That attitudes may not have changed from an older generation to Kavanaugh’s — and may have gotten still worse, and not only at elitist Georgetown Prep, but in society at large — is sad beyond telling, says Ray McGovern.
By Ray McGovern
Special to Consortium News
From my own experience while a callow youth at a Jesuit boys-only high school, I believe it highly unlikely that Georgetown Jesuit Prepster Brent Kavanaugh ever thought of asking God the question Helen posed. For Kavanaugh, as for the rest of us, the answer was self-evident — much clearer than 13th century Thomas Aquinas’s “proofs” for the existence of God.
At my Jesuit high school, as at Kavanaugh’s, the concept of God-like male supremacy was deeply entrenched — from the priests and other all-male faculty to the bonhomie of the young “good-natured men” in the smoke-infested Senior Room.
The Jesuits encouraged us to think of ourselves — each one of us — as exceptional, down to the last man, so to speak. It was Lake Wobegone on steroids. We had been pre-selected to become the future leaders of the sole exceptional country in the world — an ethos that prevails, in spades, at Georgetown Prep.
Happily, we were spared Aquinas’s “insights” on women, whom he described as defective, misbegotten males. It was not until college that I learned Thomas deemed women “the result of some debility … or of some change effected by external influences, like the south wind, for example, which is damp, as we are told by Aristotle.”
Is God ‘One of the Boys’
Even without Aquinas, though, the culture of the Prep spoke loudly, if less directly, of the subordinate status of women. It should come as no surprise, then, that this prep-school milieu left us precocious adolescents quite comfortable with an all-powerful God who was “one of the boys.”
For me, though, high school was a half-century ago.
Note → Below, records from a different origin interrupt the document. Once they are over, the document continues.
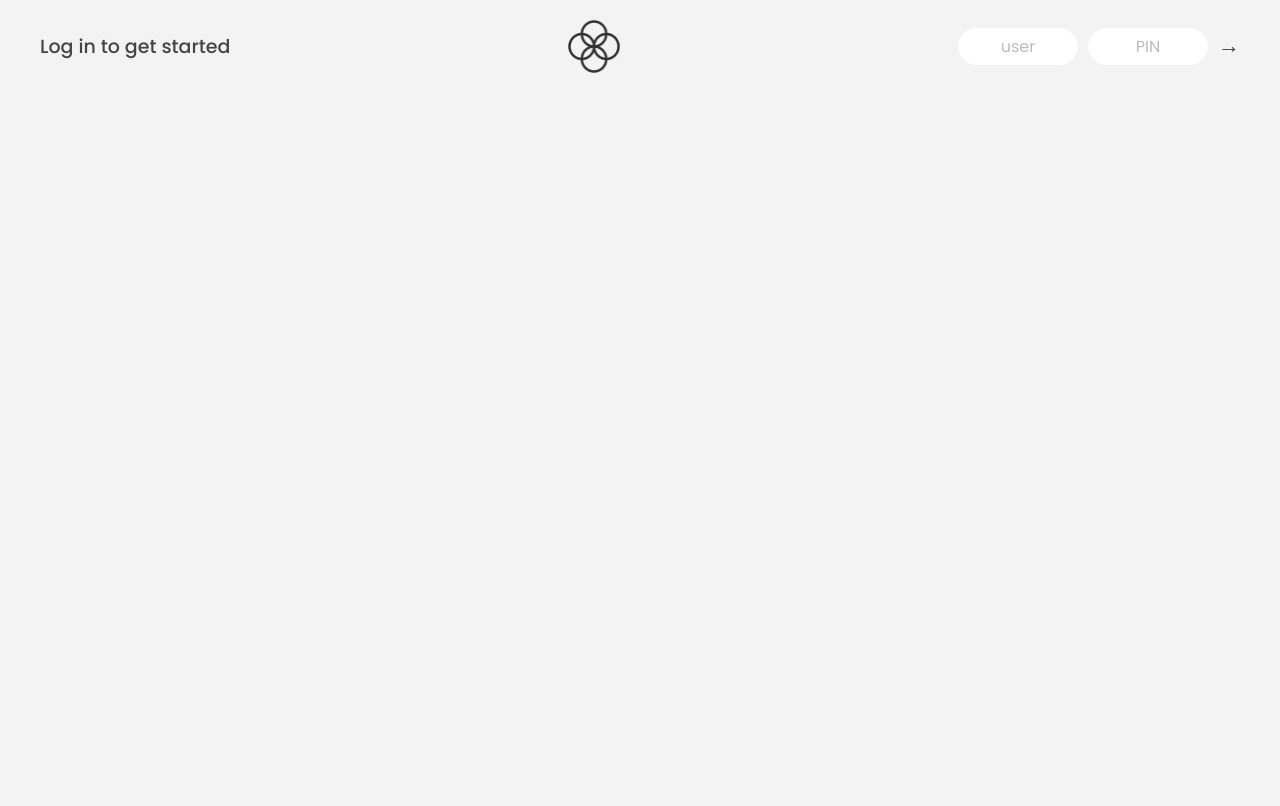
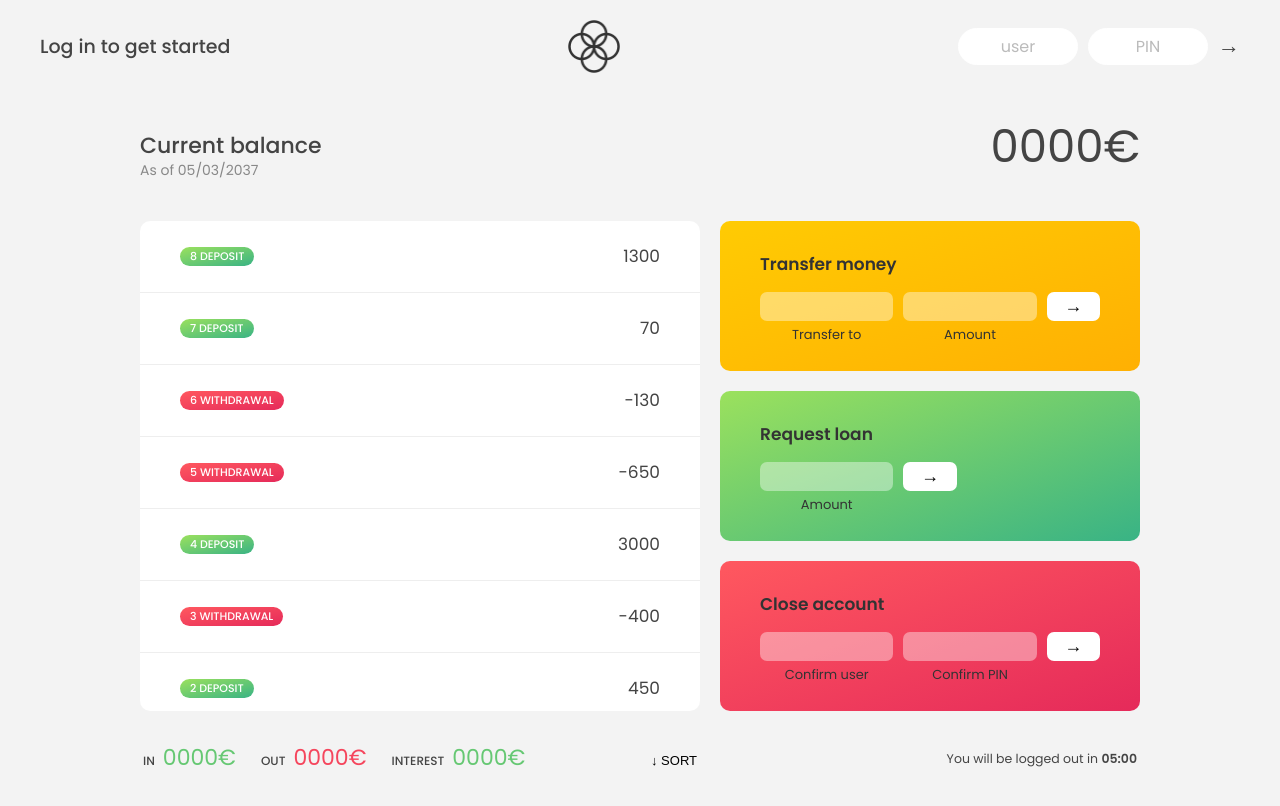
Before and after one commit to Mikiyas6/Bankist, a plain HTML site: page index.html in a window 1280 px wide. Drawn offline with Linux system fonts and the light colour scheme.

Commit message:
The first thing I did was adding html elements in the js file by suing string literals, and insertAdjacentHTML and innerHTML methods

```diff
--- a/index.html
+++ b/index.html
@@ -11,7 +11,7 @@
       rel="stylesheet"
     />
 
-    <link rel="stylesheet" href="style.css" />
+    <link rel="stylesheet" href="./style.css" />
     <title>Bankist</title>
   </head>
   <body>
@@ -118,11 +118,6 @@
         You will be logged out in <span class="timer">05:00</span>
       </p>
     </main>
-
-    <!-- <footer>
-      &copy; by Jonas Schmedtmann. Don't claim as your own :)
-    </footer> -->
-
-    <script src="script.js"></script>
+    <script src="./script.js"></script>
   </body>
 </html>
--- a/script.js
+++ b/script.js
@@ -61,6 +61,21 @@ const inputLoanAmount = document.querySelector('.form__input--loan-amount');
 const inputCloseUsername = document.querySelector('.form__input--user');
 const inputClosePin = document.querySelector('.form__input--pin');
 
+const displayMovements = function (movements) {
+  containerMovements.innerHTML = '';
+  movements.forEach(function (movement, index) {
+    const type = movement > 0 ? 'deposit' : 'withdrawal';
+    const html = ` <div class="movements__row">
+          <div class="movements__type movements__type--${type}">${
+      index + 1
+    } ${type} </div>
+          <div class="movements__value">${movement}</div>
+        </div>`;
+    containerMovements.insertAdjacentHTML('afterbegin', html);
+  });
+};
+displayMovements(account1.movements);
+
 /////////////////////////////////////////////////
 /////////////////////////////////////////////////
 // LECTURES
--- a/style.css
+++ b/style.css
@@ -14,7 +14,10 @@ html {
   font-size: 62.5%;
   box-sizing: border-box;
 }
-
+/* html,
+body {
+  overflow-x: hidden;
+} */
 body {
   font-family: 'Poppins', sans-serif;
   color: #444;
@@ -93,8 +96,8 @@ nav {
   grid-template-rows: auto repeat(3, 15rem) auto;
   gap: 2rem;
 
-  /* NOTE This creates the fade in/out anumation */
-  opacity: 0;
+  /* NOTE This creates the fade in/out animation */
+  /* opacity: 0; */
   transition: all 1s;
 }
 
```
The reality that attitudes have not changed between my generation and Kavanaugh’s — and may have gotten still worse, not only at…